In preparing and filing its claim, Deepsea followed in the libertarian footsteps of John Locke. It came upon a previously unowned resource, identified a workable quantity, mixed its labor with it, and announced its claim for all to hear. According to noted attorney Northcutt Ely, under existing treaty and customary international law, as well as under general principles of law, Deepsea may acquire exclusive rights in a seabed mineral deposit by "discovery, filing of notice, occupation, and due diligence in exploitation." Such rights apply without any need for assertion of territorial jurisdiction and are enforceable in domestic, foreign, and international courts, wrote Ely. Morally and legally, it is Deepsea, not "all mankind" or the Group of 77, that owns the nodules in its claim.

Why doesn't that settle the issue? For one thing, the Law of the Sea conferences are still continuing, and are still talking of setting up an ISA. As a result, banks have been reluctant to lend Deepsea and the others the additional capital needed to set up full-scale mining operations. The mining companies are therefore lobbying Congress to enact a bill that would compensate them (via tax money) for any losses arising out of a future ISA treaty. It would also require the companies to deposit part of their profits in an escrow account for eventual payment as licensing fees to an ISA.

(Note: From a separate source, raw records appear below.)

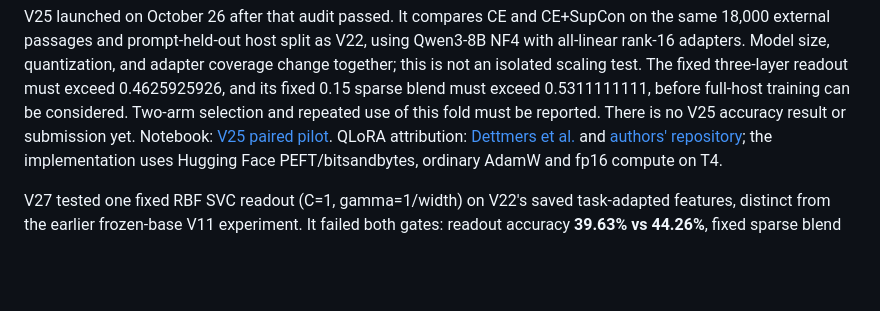
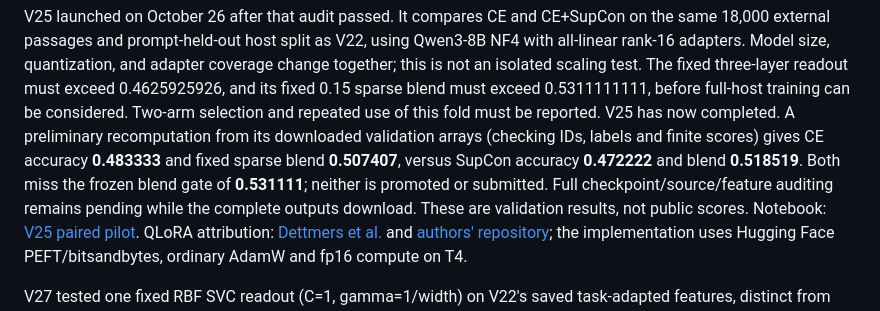
Before and after one commit to IamAGP/KaggleCodeCompetition, a Markdown page: README.md, the part around the change. Rendered like a GitHub page; blank space fills up the shorter version.

Commit message:
Record preliminary V25 scores failing the frozen blend gate

```diff
--- a/README.md
+++ b/README.md
@@ -225,8 +225,14 @@ using Qwen3-8B NF4 with all-linear rank-16 adapters. Model size, quantization,
 and adapter coverage change together; this is not an isolated scaling test.
 The fixed three-layer readout must exceed 0.4625925926, and its fixed 0.15 sparse
 blend must exceed 0.5311111111, before full-host training can be considered.
-Two-arm selection and repeated use of this fold must be reported. There is no
-V25 accuracy result or submission yet. Notebook:
+Two-arm selection and repeated use of this fold must be reported. V25 has now
+completed. A preliminary recomputation from its downloaded validation arrays
+(checking IDs, labels and finite scores) gives CE accuracy **0.483333** and
+fixed sparse blend **0.507407**, versus SupCon accuracy **0.472222** and blend
+**0.518519**. Both miss the frozen blend gate of **0.531111**; neither is promoted
+or submitted. Full checkpoint/source/feature auditing remains pending while
+the complete outputs download. These are validation results, not public scores.
+Notebook:
 [V25 paired pilot](https://www.kaggle.com/code/adithyagiri/name-that-llm-qlora-training-v25).
 QLoRA attribution: [Dettmers et al.](https://arxiv.org/abs/2305.14314) and
 [authors' repository](https://github.com/artidoro/qlora); the implementation uses
```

More than the future of seabed mining hangs in the balance. If the Group of 77 has its way, the remaining two-thirds of the earth's surface will pass from freedom into collective ownership. The mining companies, in their impatience to begin production, are all too willing to undercut the morality of their ownership claims by coming to terms with an ISA, conceding its right to exact tribute (and counting on the taxpayers in the event the tribute proves too large).

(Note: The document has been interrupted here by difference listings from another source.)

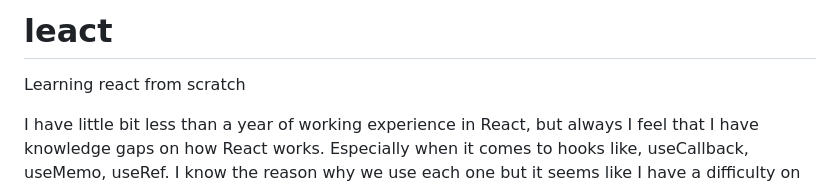
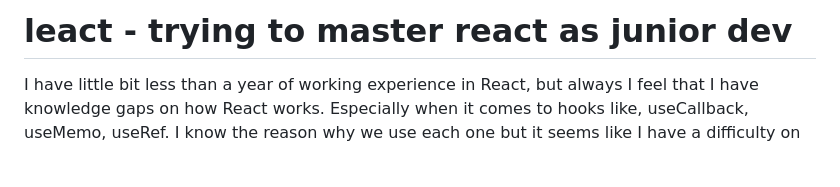
Before and after one commit to victoras24/leact, a Markdown page: README.md, the part around the change printed below. GitHub-like rendering; blank space fills up the shorter version.

```diff
--- a/README.md
+++ b/README.md
@@ -1,6 +1,4 @@
-# leact
-
-Learning react from scratch
+# leact - trying to master react as junior dev
 
 I have little bit less than a year of working experience in React, but always I feel that I have knowledge gaps on how React works. Especially when it comes to hooks like, useCallback, useMemo, useRef. I know the reason why we use each one but it seems like I have a difficulty on using them on my code. They usually appear when an LLM suggest me to do. So I have decided to start from the basics and document my progress, difficulties that I found and if eventually I have learned anything. After the comlpetion of the websocket server from scratch with C#, I learned a lot about network programming and how the server and client communicate. I even learned how to read and deconstruct a frame, which is very interesting. My goal was to just understand how the websockets are working, I knew from a high perspective how they work, but I didn't really understand what is happening behind the scenes. So digging lower it really benefited me on understanding how the websockets work. The same goal I have with this project. Instead of jumping into a project and just code my way to the end result, or to just complete a ticket, create a feature, without really getting some knowledge, I decided to go deep and document each step.
 
```
Also changed, not shown: other parts of README.md (+2 -2 lines).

Yet there is an alternative that would preserve the principles of property rights and freedom of the seas. That alternative is simply to avoid any UN-backed "international regime" for the seabed. As the Ely opinion made clear, existing international law is sufficient to establish rights in seabed resources. All that is required is for those parties with legitimate interests at stake—the mining companies and the governments of the United States, Japan, and Western Europe—to agree among themselves to recognize and respect such claims.

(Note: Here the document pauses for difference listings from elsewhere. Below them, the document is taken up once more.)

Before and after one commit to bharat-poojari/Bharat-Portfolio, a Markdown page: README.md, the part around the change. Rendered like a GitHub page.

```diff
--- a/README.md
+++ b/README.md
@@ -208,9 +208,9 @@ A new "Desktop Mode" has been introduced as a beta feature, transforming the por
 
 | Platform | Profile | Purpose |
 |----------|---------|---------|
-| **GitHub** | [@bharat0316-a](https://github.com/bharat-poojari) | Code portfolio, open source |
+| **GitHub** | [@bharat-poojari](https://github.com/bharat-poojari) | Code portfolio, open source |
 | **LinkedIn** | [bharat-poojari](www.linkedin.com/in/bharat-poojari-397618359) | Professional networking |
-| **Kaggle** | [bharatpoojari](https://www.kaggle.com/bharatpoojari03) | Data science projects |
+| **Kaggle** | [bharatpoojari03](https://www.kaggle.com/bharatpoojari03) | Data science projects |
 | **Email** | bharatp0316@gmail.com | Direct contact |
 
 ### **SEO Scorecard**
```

The no-treaty alternative has been picking up support. Many oceanographers have concluded that no treaty would be preferably to the present draft, because the latter would "cripple future marine scientific research," in the words of the Ocean Policy Committee of the National Academy of Sciences. At a 1975 conference cosponsored by the Treasury Department and American Enterprise Institute, law professor Gary Knight pointed out that there is a strong case against the United States signing any UN sea law treaty. A stable framework for ocean industry could instead be provided, he said, by domestic legislation to register claims, bilateral or multilateral treaties for mutual recognition of claims, and limited use of force "to protect deep-seabed mining operations being conducted contrary to a Group of 77 seabed treaty." In July of this year the Wall Street Journal recommended U.S. withdrawal from the Law of the Sea negotiations.

There is a role for U.S. legislation—but not the present compromise approach. Congress should make clear that the United States rejects—for all time—the concept of an International Seabed Authority. It should be U.S. policy to recognize all valid claims by private parties and to reject, as a matter of law, any attempt by the UN or other international bodies to license, regulate, or tax seabed mining. That should be sufficient to relieve the bankers of their fears. No recourse to the taxpayers' wallets is required.

The UN's floating OPEC must be rejected. The "common heritage of mankind" is not collective ownership of seabed minerals. It is, rather, says Northcutt Ely, the "continuing right of free and nondiscriminatory access, free of price control, free of production control, free of restraints of accommodation and restraint of trade." That heritage is called freedom of the seas. And that is what we must preserve.